THE Ministry of Primary and Secondary Education will soon begin consulting stakeholders to review the curriculum whose mandate expires this year.
The program was implemented in 2015 following the recommendations of the Nziramasanga Commission created in 1998 under the Presidential Commission of Inquiry on Education and Training (CIET).
The commission was chaired by Dr Caiphas Nziramasanga, a senior lecturer at the University of Zimbabwe.
Delivering a keynote address at the National Association of Primary School Principals (Naph) annual conference in Victoria Falls, Minister of Primary and Secondary Education, Dr Evelyne Ndlovu, said the United Nations had reported that Zimbabwe’s literacy levels had dropped from 95% to 93% since 2015 due to Covid-19 among other challenges.
She said the ministry is now doubling down on basic literacy and numeracy to alleviate this regression, especially for learners in disadvantaged schools.
“As you all know, our program has run its course, that is to say from 2015 to 2022 and it is now to be reviewed. In line with this, the ministry has interacted with all provinces to assess its implementation from 2015 to 2022. Soon, the ministry will involve all stakeholders in the country for their input,” Dr. Ndlovu said.
She said that school leaders have a role in mobilizing their schools and communities to participate in the review process.
“Your contribution will also be of the utmost importance since you are the people who implemented the program, so you know the positive aspects, towards its enrichment and where you think we should improve in the transformation of our education system” , said Dr. Ndlovu.
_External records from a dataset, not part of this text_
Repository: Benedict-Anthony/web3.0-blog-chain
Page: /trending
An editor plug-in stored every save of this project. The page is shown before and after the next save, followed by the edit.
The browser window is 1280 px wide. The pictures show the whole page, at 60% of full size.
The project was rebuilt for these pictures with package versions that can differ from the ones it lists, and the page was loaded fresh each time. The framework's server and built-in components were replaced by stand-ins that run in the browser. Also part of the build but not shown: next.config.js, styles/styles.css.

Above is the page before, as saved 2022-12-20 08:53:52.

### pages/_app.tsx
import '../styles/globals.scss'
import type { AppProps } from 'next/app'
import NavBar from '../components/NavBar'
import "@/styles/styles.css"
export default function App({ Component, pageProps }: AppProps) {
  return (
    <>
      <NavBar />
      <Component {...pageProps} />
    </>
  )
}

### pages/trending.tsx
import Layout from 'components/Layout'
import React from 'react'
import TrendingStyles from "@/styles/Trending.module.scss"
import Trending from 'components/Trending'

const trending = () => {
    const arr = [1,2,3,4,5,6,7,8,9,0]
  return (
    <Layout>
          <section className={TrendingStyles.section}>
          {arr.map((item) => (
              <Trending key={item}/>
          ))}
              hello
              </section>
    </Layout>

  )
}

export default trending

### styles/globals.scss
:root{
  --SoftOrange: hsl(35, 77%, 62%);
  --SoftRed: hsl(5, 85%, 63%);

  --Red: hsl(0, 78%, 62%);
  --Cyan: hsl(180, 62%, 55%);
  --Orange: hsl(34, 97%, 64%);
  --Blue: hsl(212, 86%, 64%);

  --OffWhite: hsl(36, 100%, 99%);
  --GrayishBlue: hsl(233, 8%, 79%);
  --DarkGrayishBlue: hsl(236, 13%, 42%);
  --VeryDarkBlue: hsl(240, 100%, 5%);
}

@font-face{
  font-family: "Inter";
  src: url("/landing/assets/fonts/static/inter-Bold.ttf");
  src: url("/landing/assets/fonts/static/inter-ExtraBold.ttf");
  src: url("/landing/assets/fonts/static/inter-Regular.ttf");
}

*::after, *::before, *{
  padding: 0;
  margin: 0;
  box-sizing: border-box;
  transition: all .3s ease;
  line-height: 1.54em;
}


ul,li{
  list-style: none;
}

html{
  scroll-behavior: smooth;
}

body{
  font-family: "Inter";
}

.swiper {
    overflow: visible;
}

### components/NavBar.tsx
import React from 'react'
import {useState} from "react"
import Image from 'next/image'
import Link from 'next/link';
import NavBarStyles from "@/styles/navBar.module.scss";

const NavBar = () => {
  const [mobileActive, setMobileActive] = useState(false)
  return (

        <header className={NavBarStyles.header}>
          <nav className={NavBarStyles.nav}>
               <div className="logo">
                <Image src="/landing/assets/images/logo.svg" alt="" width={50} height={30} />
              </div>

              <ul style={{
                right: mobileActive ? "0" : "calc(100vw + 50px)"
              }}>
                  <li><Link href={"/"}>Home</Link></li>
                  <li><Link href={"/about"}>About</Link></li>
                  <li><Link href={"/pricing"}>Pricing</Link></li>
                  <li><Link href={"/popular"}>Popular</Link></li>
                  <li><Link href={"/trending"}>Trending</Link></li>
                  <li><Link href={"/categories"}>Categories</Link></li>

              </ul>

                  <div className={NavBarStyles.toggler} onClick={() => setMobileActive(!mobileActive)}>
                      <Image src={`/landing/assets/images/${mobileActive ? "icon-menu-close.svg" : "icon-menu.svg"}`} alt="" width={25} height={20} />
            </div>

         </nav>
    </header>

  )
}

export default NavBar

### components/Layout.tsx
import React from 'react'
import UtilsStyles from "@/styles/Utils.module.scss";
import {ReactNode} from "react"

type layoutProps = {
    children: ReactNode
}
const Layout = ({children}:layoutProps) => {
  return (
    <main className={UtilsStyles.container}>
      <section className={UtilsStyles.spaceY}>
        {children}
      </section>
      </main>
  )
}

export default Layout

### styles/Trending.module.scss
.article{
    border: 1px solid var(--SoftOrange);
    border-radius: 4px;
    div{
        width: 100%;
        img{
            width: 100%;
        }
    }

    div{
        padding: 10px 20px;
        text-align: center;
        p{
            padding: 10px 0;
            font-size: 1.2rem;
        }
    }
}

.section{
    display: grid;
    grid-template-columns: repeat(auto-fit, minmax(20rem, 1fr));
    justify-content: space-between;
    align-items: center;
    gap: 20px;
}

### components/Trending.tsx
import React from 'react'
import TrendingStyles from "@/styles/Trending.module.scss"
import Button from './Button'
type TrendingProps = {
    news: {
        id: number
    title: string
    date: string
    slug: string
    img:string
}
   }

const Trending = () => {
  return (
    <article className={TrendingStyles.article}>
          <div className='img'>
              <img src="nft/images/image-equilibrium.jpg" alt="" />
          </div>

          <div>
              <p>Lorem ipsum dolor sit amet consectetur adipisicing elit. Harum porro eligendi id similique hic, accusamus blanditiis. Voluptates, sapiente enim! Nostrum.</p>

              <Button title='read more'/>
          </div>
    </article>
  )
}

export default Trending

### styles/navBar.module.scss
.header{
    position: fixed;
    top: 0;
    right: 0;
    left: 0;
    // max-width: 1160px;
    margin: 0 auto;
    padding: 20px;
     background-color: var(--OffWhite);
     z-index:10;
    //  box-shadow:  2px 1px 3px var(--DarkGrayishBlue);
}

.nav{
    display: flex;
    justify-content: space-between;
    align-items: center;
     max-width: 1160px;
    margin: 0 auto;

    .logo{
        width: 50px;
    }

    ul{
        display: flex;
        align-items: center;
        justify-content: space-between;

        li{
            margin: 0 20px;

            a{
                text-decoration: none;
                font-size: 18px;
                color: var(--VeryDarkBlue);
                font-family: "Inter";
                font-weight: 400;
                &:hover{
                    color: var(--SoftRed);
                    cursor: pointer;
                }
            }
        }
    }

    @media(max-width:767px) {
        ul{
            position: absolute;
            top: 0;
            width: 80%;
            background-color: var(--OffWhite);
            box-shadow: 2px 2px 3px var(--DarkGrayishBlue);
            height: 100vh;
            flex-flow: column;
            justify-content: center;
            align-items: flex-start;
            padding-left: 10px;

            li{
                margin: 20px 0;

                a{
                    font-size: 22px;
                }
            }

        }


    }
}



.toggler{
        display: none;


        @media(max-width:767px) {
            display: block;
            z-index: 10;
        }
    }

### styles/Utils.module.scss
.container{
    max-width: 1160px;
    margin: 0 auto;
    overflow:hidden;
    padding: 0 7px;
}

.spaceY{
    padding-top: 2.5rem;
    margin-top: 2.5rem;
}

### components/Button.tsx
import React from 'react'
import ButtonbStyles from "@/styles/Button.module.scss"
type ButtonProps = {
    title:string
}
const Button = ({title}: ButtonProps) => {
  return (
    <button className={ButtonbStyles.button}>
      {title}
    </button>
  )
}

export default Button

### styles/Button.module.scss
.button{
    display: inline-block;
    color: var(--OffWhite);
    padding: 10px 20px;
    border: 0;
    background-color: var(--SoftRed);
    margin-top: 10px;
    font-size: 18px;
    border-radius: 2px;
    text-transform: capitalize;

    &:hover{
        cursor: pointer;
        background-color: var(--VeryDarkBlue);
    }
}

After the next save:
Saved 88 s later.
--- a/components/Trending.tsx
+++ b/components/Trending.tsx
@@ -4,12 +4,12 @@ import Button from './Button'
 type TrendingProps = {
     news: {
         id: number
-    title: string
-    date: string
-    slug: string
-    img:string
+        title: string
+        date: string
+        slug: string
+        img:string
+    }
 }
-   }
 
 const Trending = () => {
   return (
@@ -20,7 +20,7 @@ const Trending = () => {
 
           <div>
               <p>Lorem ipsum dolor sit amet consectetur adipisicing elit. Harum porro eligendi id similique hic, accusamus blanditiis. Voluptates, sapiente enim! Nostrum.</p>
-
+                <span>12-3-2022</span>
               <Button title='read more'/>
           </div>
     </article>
More than 1,200 school leaders attended the conference which started on Sunday and ended yesterday with the aim of sharing ideas and professional experiences under the theme: “Facing the future in the new normal”. .
This is the first physical meeting after the relaxation of health restrictions linked to Covid-19.
Dr Ndlovu said schools were among the institutions most affected by the pandemic as many cases were recorded.
She praised President Mnangagwa for successfully leading the nation through this episode and the schools for adhering to standard operating procedures, but cautioned against complacency as the pandemic lingers.
The government has introduced open, distance and remedial learning strategies in schools to ensure continuity of learning.
Dr Ndlovu said there was a need to ensure that infants mastered the four Rs, literally taken from ‘Reading, Writing, Arithmetic and Literacy’ by his ministry as a deliberate system to improve learners’ literacy.
Dr Ndlovu reiterated the call for schools to adhere to established procedures when they intend to review tuition fees and levies.
This follows complaints from parents and stakeholders over the conduct of some schools which disregard the policy when reviewing tuition fees, bringing discredit and disrespect to the name of the ministry. .
Dr Ndlovu said education is a right and no child should be disadvantaged since the issue of school fees and levies is between the parent and the school.
She said no school is allowed to withhold a learner’s results for non-payment of fees.
No school should withdraw applicants’ results for any reason, Dr Ndlovu said.
“As the frontline managers of the ministry in the system, you are expected to embrace and be guided by key government plans such as the National Development Strategy 1 (NDS1) and Vision 2030. It is therefore important that the sector of education plays its role as stated in the documents.
“Our education philosophy is rooted in Ubuntu/Unhu with a focus on science, technology and innovation (STI), human capital development and increased access to education, leaving no student behind. nor school behind.
You should therefore strive to ensure that this philosophy guides your curriculum implementation activities within the context of competency-based curriculum,” she said. — @ncubeleon